The most common cause of hypothyroidism in the US is Hashimoto’s disease. Hashimoto’s is an autoimmune disease where antibodies bind to the thyroid gland and impair thyroid hormone production. Hashimoto’s is a genetic disease that is triggered by environmental toxins (i.e. perchlorate, iodine in excess, fluoride, and mercury.) There is also a correlation between Hashimoto’s disease, intestinal permeability (leaky gut) and food allergies, namely gluten.

Laboratory evaluation of hypothyroidism should include: TSH, free T4, free T3 and thyroid antibodies. Thyroid antibodies are used to diagnose Hashimoto’s disease and have a 90% accuracy rate. T3 hormone is 4-8 times more potent than T4 and is critical for cellular function. A subset of people are not able to convert T4 to T3 hormone.

The treatment of hypothyroidism consists of a diet rich in iodine, zinc, copper, selenium (i.e. seafood, liver, nuts and seeds), and tyrosine, an amino acid found in protein. These nutrients, in addition to vitamins A, C, and E, are necessary for thyroid hormone production. In most cases supplemental forms of these nutrients are necessary. However, it is not recommended to take supplemental iodine unless a person is iodine deficient. Iodine excess can trigger Hashimoto’s disease in genetically susceptible individuals.

Thyroid hormone replacement therapy is indicated in most cases of hypothyroidism. Synthetic treatment is available in either T4 or T3 forms. There is also natural desiccated thyroid medication which contains a combination of T4 and T3 hormones. It is important to take these medications on an empty stomach to increase their absorption and effectiveness.

Lastly, exercise stimulates thyroid function and increases tissue sensitivity to thyroid hormones. Invigorating sports, i.e. water sports, are especially helpful. Overheated environments should be avoided as they slow down thyroid function.

To receive a comprehensive thyroid evaluation and a holistic treatment plan for hypothyroidism, please call 610-459-3773, or visit  

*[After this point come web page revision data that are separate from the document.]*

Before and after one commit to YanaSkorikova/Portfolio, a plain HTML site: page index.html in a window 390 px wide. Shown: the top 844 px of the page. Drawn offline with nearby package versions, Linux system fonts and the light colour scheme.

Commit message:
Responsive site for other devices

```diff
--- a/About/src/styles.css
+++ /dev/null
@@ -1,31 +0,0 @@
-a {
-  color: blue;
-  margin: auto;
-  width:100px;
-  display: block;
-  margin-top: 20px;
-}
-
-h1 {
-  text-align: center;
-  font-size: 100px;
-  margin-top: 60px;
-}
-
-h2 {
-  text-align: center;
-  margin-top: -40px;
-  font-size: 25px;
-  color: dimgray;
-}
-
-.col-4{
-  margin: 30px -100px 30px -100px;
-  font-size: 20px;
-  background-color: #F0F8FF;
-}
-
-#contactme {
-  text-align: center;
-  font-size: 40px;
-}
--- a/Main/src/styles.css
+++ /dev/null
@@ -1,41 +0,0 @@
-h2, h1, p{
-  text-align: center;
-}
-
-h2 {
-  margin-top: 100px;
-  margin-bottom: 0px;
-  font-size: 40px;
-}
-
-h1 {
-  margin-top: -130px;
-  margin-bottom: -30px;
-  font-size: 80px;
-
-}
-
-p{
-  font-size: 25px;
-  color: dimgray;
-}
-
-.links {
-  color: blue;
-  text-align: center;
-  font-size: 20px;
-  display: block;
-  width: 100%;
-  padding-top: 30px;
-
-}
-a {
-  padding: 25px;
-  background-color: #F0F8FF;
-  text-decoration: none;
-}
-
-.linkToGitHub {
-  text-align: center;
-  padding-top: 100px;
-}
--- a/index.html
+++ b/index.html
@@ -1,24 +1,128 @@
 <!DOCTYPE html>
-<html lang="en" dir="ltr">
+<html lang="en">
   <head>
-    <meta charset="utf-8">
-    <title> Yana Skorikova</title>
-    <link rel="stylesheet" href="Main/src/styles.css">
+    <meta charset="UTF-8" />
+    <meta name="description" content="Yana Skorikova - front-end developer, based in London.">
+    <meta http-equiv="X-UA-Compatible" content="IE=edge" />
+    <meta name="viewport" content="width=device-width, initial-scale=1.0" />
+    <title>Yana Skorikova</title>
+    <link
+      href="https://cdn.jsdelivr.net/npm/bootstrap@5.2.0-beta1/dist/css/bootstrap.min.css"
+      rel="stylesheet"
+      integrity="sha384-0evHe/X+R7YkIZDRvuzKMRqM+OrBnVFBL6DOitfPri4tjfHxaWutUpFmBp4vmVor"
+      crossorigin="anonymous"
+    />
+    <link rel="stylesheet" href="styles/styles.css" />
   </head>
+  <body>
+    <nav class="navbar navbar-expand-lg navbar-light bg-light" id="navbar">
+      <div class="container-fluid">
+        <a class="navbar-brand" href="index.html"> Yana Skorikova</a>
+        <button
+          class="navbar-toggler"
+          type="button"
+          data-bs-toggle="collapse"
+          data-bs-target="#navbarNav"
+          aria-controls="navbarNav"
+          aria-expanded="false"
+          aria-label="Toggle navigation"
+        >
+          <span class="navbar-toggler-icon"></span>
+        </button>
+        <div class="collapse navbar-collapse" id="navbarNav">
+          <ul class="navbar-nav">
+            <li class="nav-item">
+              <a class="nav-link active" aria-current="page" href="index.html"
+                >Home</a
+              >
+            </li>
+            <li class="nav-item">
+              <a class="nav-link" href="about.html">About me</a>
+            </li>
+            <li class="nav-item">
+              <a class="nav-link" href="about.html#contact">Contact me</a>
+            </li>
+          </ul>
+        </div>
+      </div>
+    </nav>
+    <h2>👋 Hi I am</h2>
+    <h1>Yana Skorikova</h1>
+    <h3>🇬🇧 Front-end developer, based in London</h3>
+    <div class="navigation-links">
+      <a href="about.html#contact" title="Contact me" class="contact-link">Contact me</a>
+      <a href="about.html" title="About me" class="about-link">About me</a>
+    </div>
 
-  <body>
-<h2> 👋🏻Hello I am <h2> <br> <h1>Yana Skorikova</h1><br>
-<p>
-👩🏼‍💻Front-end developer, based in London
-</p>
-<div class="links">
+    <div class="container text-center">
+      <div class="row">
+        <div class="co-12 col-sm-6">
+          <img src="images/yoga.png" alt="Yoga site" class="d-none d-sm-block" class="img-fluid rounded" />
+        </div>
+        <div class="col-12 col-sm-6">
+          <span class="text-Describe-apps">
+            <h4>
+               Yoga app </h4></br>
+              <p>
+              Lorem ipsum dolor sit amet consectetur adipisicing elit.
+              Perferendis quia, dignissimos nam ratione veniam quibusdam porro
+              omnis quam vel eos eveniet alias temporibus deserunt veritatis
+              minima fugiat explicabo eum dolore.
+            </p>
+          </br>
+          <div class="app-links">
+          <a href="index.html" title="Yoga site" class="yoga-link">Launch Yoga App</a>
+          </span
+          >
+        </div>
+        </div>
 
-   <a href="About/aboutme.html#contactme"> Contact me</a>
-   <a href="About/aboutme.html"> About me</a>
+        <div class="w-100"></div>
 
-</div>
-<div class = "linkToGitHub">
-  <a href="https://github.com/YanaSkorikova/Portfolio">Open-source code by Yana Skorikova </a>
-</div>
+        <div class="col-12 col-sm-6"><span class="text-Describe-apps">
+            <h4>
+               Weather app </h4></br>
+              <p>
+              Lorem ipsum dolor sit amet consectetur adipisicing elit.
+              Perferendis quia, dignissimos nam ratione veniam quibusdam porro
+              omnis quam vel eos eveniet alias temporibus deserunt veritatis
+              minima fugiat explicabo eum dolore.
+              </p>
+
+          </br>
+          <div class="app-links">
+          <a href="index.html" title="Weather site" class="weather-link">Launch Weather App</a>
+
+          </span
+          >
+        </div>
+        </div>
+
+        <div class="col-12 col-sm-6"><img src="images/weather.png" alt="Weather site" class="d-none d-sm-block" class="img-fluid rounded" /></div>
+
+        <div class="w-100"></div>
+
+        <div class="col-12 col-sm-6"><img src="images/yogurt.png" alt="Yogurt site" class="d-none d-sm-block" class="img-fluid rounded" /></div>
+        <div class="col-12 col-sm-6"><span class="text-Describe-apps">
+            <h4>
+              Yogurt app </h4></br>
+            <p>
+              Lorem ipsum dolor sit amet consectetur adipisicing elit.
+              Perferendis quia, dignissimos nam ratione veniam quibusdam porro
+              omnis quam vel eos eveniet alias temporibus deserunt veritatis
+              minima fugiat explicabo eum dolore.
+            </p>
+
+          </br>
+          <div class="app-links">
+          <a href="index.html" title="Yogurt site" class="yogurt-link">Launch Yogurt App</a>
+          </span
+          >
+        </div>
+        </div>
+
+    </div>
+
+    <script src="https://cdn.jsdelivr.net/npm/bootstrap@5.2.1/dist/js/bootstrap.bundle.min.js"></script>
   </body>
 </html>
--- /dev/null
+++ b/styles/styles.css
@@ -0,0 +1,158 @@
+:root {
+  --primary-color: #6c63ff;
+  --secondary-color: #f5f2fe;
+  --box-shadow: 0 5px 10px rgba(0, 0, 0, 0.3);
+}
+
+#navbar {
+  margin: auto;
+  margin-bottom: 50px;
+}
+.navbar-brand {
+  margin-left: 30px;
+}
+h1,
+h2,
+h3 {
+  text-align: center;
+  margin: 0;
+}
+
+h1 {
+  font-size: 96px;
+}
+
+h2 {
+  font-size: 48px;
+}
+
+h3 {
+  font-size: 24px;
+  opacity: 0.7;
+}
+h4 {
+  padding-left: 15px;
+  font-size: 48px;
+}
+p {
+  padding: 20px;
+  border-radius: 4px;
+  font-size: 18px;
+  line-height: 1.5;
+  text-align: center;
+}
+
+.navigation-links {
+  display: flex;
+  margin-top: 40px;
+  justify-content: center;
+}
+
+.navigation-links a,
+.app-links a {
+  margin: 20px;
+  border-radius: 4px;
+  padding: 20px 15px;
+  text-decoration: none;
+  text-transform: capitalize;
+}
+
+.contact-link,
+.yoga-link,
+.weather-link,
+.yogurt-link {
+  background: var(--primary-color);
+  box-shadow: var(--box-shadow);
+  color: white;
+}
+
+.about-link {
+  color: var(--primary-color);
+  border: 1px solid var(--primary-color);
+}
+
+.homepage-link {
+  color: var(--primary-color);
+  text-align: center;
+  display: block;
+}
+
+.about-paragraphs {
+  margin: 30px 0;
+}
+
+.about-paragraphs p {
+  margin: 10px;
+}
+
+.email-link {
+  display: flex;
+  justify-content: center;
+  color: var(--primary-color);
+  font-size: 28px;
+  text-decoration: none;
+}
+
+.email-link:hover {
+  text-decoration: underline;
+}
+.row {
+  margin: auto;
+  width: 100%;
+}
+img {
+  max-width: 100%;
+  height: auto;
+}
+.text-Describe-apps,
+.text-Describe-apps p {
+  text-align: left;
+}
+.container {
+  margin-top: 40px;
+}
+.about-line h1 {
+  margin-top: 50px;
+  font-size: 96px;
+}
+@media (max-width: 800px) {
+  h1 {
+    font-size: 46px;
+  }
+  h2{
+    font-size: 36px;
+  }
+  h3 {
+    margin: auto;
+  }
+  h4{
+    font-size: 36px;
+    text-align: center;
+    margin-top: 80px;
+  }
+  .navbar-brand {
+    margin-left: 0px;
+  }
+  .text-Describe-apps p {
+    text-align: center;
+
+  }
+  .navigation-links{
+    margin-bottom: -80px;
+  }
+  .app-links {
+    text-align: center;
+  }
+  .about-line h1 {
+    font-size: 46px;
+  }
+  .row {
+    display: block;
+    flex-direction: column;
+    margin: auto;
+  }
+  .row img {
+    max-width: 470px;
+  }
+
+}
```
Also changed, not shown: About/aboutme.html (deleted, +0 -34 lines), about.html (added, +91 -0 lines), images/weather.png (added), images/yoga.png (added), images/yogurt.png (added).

There are a lot of choices for a person looking for an alternative to today’s traditional medical practice. Naturopathic, holistic, functional medicine to name a few. It is mind boggling trying to sort out the best options when seeking care. After years of traditional treatment for depression, and never really feeling good, I sought out Dr. Broyles for possible alternative therapies. Right from the start, I knew this was the right practice for me. Dr. Broyles takes time to listen to concerns, discusses possible causes and recommends alternative methods of treatment as well as traditional methods. In a few short weeks, I was feeling better than I ever had before. She truly treats the whole person- body, mind and spirit. Since that time, I have referred many people to Dr. Broyles, and they all are extremely happy with her practice.  – Roberta K.



* Profile photo by Roy McDowell, Royal Photography, Wilmington, DE